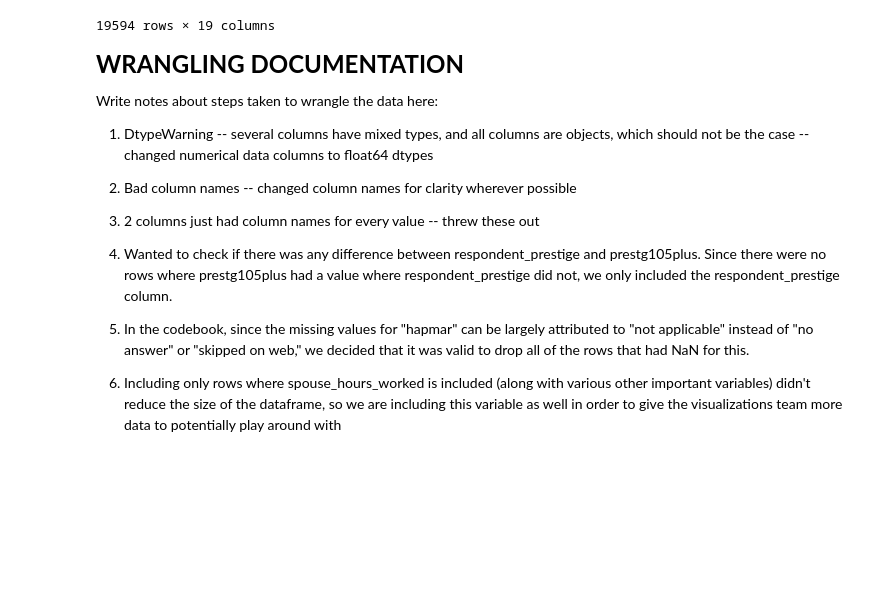
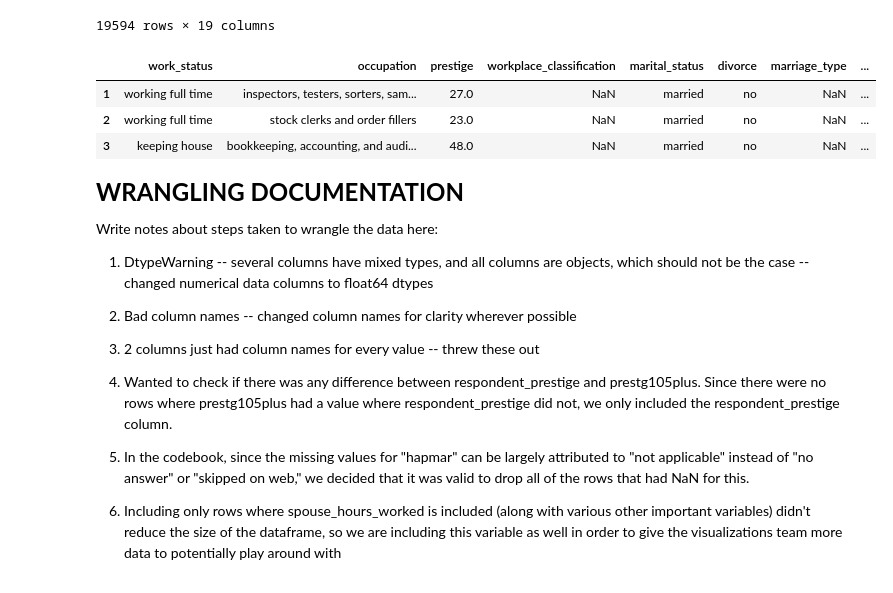
Before and after one commit to torrancefredell/gss_project, a Jupyter notebook: gss_project.ipynb, the cells around one changed output. Cells and saved outputs as stored; diff of their text form; code cells hidden in the pictures; blank space fills up the shorter version.

```diff
--- a/gss_project.ipynb
+++ b/gss_project.ipynb
@@ -516,6 +516,16 @@ df_prestige_hapmar_hours
 | 72390 | working full time | elementary and middle school teac... | NaN | other (agriculture, construction,... | married | no | marriage between a man and a woman | ... |
 | 72391 | working full time | forest and conservation workers | NaN | other (agriculture, construction,... | married | no | marriage between a man and a woman | ... |
 19594 rows × 19 columns
+# %%
+df_prestige_hapmar_hours = df_prestige_hapmar_hours.reset_index(drop=True)
+df_prestige_hapmar_hours.index = df_prestige_hapmar_hours.index + 1
+final_df = df_prestige_hapmar_hours
+final_df.head(3)
+# %% [output]
+|  | work_status | occupation | prestige | workplace_classification | marital_status | divorce | marriage_type | ... |
+| 1 | working full time | inspectors, testers, sorters, sam... | 27.0 | NaN | married | no | NaN | ... |
+| 2 | working full time | stock clerks and order fillers | 23.0 | NaN | married | no | NaN | ... |
+| 3 | keeping house | bookkeeping, accounting, and audi... | 48.0 | NaN | married | no | NaN | ... |
 # %% [markdown]
 <font size="5">**WRANGLING DOCUMENTATION**</font>
 
```
Also changed, not shown: parts of 1 cell of this notebook.
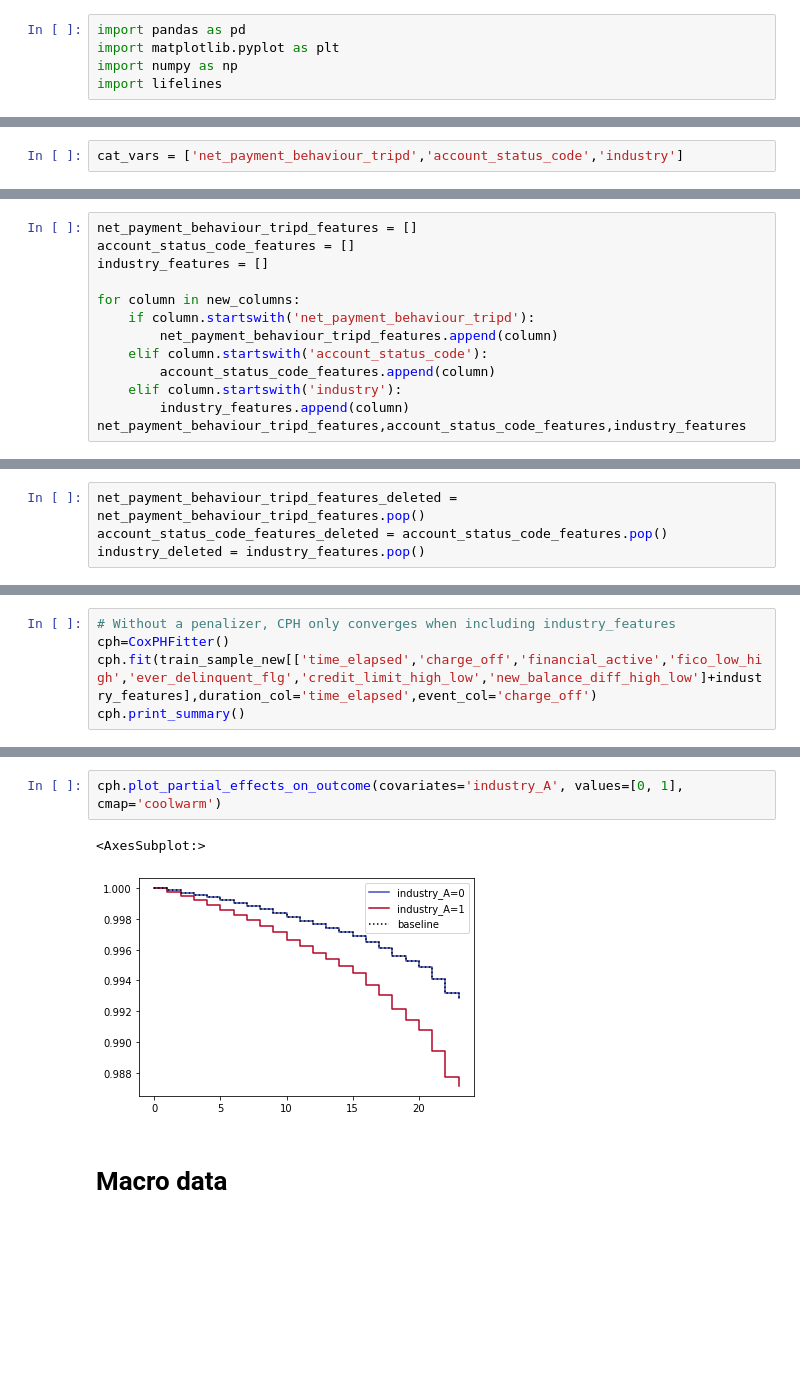
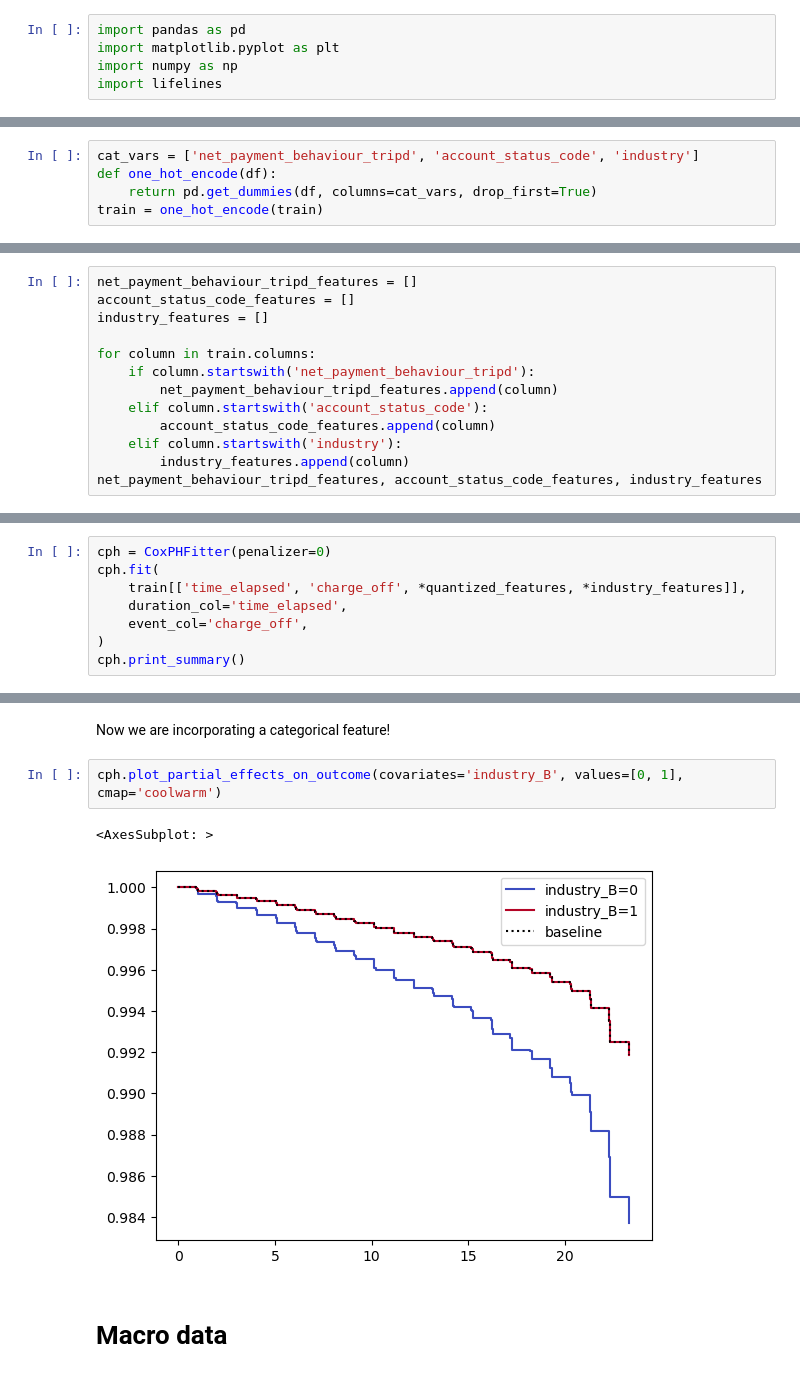
Before and after one commit to jackiec1998/uiuc-datathon-2023, a Jupyter notebook: survival_numerical_cat_macro.ipynb, the cells around one changed output, grey strips where cells are left out. Drawn from its saved outputs; the diff is of its cells as text; blank space fills up the shorter version.

```diff
--- a/survival_numerical_cat_macro.ipynb
+++ b/survival_numerical_cat_macro.ipynb
@@ -249,2 +282,5 @@ cph.plot_partial_effects_on_outcome(covariates='fico_low_high', values=[0, 1], c
 # %%
-cat_vars = ['net_payment_behaviour_tripd','account_status_code','industry']
+cat_vars = ['net_payment_behaviour_tripd', 'account_status_code', 'industry']
+def one_hot_encode(df):
+    return pd.get_dummies(df, columns=cat_vars, drop_first=True)
+train = one_hot_encode(train)
@@ -264,12 +289,12 @@ net_payment_behaviour_tripd_features = []
 account_status_code_features = []
 industry_features = []
 
-for column in new_columns:
+for column in train.columns:
     if column.startswith('net_payment_behaviour_tripd'):
         net_payment_behaviour_tripd_features.append(column)
     elif column.startswith('account_status_code'):
         account_status_code_features.append(column)
     elif column.startswith('industry'):
         industry_features.append(column)
-net_payment_behaviour_tripd_features,account_status_code_features,industry_features
+net_payment_behaviour_tripd_features, account_status_code_features, industry_features
 # %% [output]
@@ -292,4 +314,0 @@ net_payment_behaviour_tripd_features,account_status_code_features,industry_featu
-# %%
-net_payment_behaviour_tripd_features_deleted = net_payment_behaviour_tripd_features.pop()
-account_status_code_features_deleted = account_status_code_features.pop()
-industry_deleted = industry_features.pop()
@@ -313,7 +315,10 @@ net_payment_behaviour_tripd_features,account_status_code_features,industry_featu
 # %%
-# Without a penalizer, CPH only converges when including industry_features
-cph=CoxPHFitter()
-cph.fit(train_sample_new[['time_elapsed','charge_off','financial_active','fico_low_high','ever_delinquent_flg','credit_limit_high_low','new_balance_diff_high_low']+industry_features],duration_col='time_elapsed',event_col='charge_off')
+cph = CoxPHFitter(penalizer=0)
+cph.fit(
+    train[['time_elapsed', 'charge_off', *quantized_features, *industry_features]],
+    duration_col='time_elapsed',
+    event_col='charge_off',
+)
 cph.print_summary()
 # %% [output]
 | model | lifelines.CoxPHFitter |
@@ -344,8 +349,10 @@ cph.plot()
+# %% [markdown]
+Now we are incorporating a categorical feature!
 # %%
-cph.plot_partial_effects_on_outcome(covariates='industry_A', values=[0, 1], cmap='coolwarm')
+cph.plot_partial_effects_on_outcome(covariates='industry_B', values=[0, 1], cmap='coolwarm')
 # %% [output]
-<AxesSubplot:>
+<AxesSubplot: >
-[figure, old version]
+[figure, new version]
 # %% [markdown]
 # Macro data
 # %%
```
Also changed, not shown: parts of 100 cells of this notebook, 1 other file.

- - -

» Exercise prompt
Word for word, write out each line of the records, but leave the pictures behind.

» Response for this exercise
Before and after one commit to torrancefredell/gss_project, a Jupyter notebook: gss_project.ipynb, the cells around one changed output. Cells and saved outputs as stored; diff of their text form; code cells hidden in the pictures; blank space fills up the shorter version.

```diff
--- a/gss_project.ipynb
+++ b/gss_project.ipynb
@@ -516,6 +516,16 @@ df_prestige_hapmar_hours
 | 72390 | working full time | elementary and middle school teac... | NaN | other (agriculture, construction,... | married | no | marriage between a man and a woman | ... |
 | 72391 | working full time | forest and conservation workers | NaN | other (agriculture, construction,... | married | no | marriage between a man and a woman | ... |
 19594 rows × 19 columns
+# %%
+df_prestige_hapmar_hours = df_prestige_hapmar_hours.reset_index(drop=True)
+df_prestige_hapmar_hours.index = df_prestige_hapmar_hours.index + 1
+final_df = df_prestige_hapmar_hours
+final_df.head(3)
+# %% [output]
+|  | work_status | occupation | prestige | workplace_classification | marital_status | divorce | marriage_type | ... |
+| 1 | working full time | inspectors, testers, sorters, sam... | 27.0 | NaN | married | no | NaN | ... |
+| 2 | working full time | stock clerks and order fillers | 23.0 | NaN | married | no | NaN | ... |
+| 3 | keeping house | bookkeeping, accounting, and audi... | 48.0 | NaN | married | no | NaN | ... |
 # %% [markdown]
 <font size="5">**WRANGLING DOCUMENTATION**</font>
 
```
Also changed, not shown: parts of 1 cell of this notebook.
Before and after one commit to jackiec1998/uiuc-datathon-2023, a Jupyter notebook: survival_numerical_cat_macro.ipynb, the cells around one changed output, grey strips where cells are left out. Drawn from its saved outputs; the diff is of its cells as text; blank space fills up the shorter version.

```diff
--- a/survival_numerical_cat_macro.ipynb
+++ b/survival_numerical_cat_macro.ipynb
@@ -249,2 +282,5 @@ cph.plot_partial_effects_on_outcome(covariates='fico_low_high', values=[0, 1], c
 # %%
-cat_vars = ['net_payment_behaviour_tripd','account_status_code','industry']
+cat_vars = ['net_payment_behaviour_tripd', 'account_status_code', 'industry']
+def one_hot_encode(df):
+    return pd.get_dummies(df, columns=cat_vars, drop_first=True)
+train = one_hot_encode(train)
@@ -264,12 +289,12 @@ net_payment_behaviour_tripd_features = []
 account_status_code_features = []
 industry_features = []
 
-for column in new_columns:
+for column in train.columns:
     if column.startswith('net_payment_behaviour_tripd'):
         net_payment_behaviour_tripd_features.append(column)
     elif column.startswith('account_status_code'):
         account_status_code_features.append(column)
     elif column.startswith('industry'):
         industry_features.append(column)
-net_payment_behaviour_tripd_features,account_status_code_features,industry_features
+net_payment_behaviour_tripd_features, account_status_code_features, industry_features
 # %% [output]
@@ -292,4 +314,0 @@ net_payment_behaviour_tripd_features,account_status_code_features,industry_featu
-# %%
-net_payment_behaviour_tripd_features_deleted = net_payment_behaviour_tripd_features.pop()
-account_status_code_features_deleted = account_status_code_features.pop()
-industry_deleted = industry_features.pop()
@@ -313,7 +315,10 @@ net_payment_behaviour_tripd_features,account_status_code_features,industry_featu
 # %%
-# Without a penalizer, CPH only converges when including industry_features
-cph=CoxPHFitter()
-cph.fit(train_sample_new[['time_elapsed','charge_off','financial_active','fico_low_high','ever_delinquent_flg','credit_limit_high_low','new_balance_diff_high_low']+industry_features],duration_col='time_elapsed',event_col='charge_off')
+cph = CoxPHFitter(penalizer=0)
+cph.fit(
+    train[['time_elapsed', 'charge_off', *quantized_features, *industry_features]],
+    duration_col='time_elapsed',
+    event_col='charge_off',
+)
 cph.print_summary()
 # %% [output]
 | model | lifelines.CoxPHFitter |
@@ -344,8 +349,10 @@ cph.plot()
+# %% [markdown]
+Now we are incorporating a categorical feature!
 # %%
-cph.plot_partial_effects_on_outcome(covariates='industry_A', values=[0, 1], cmap='coolwarm')
+cph.plot_partial_effects_on_outcome(covariates='industry_B', values=[0, 1], cmap='coolwarm')
 # %% [output]
-<AxesSubplot:>
+<AxesSubplot: >
-[figure, old version]
+[figure, new version]
 # %% [markdown]
 # Macro data
 # %%
```
Also changed, not shown: parts of 100 cells of this notebook, 1 other file.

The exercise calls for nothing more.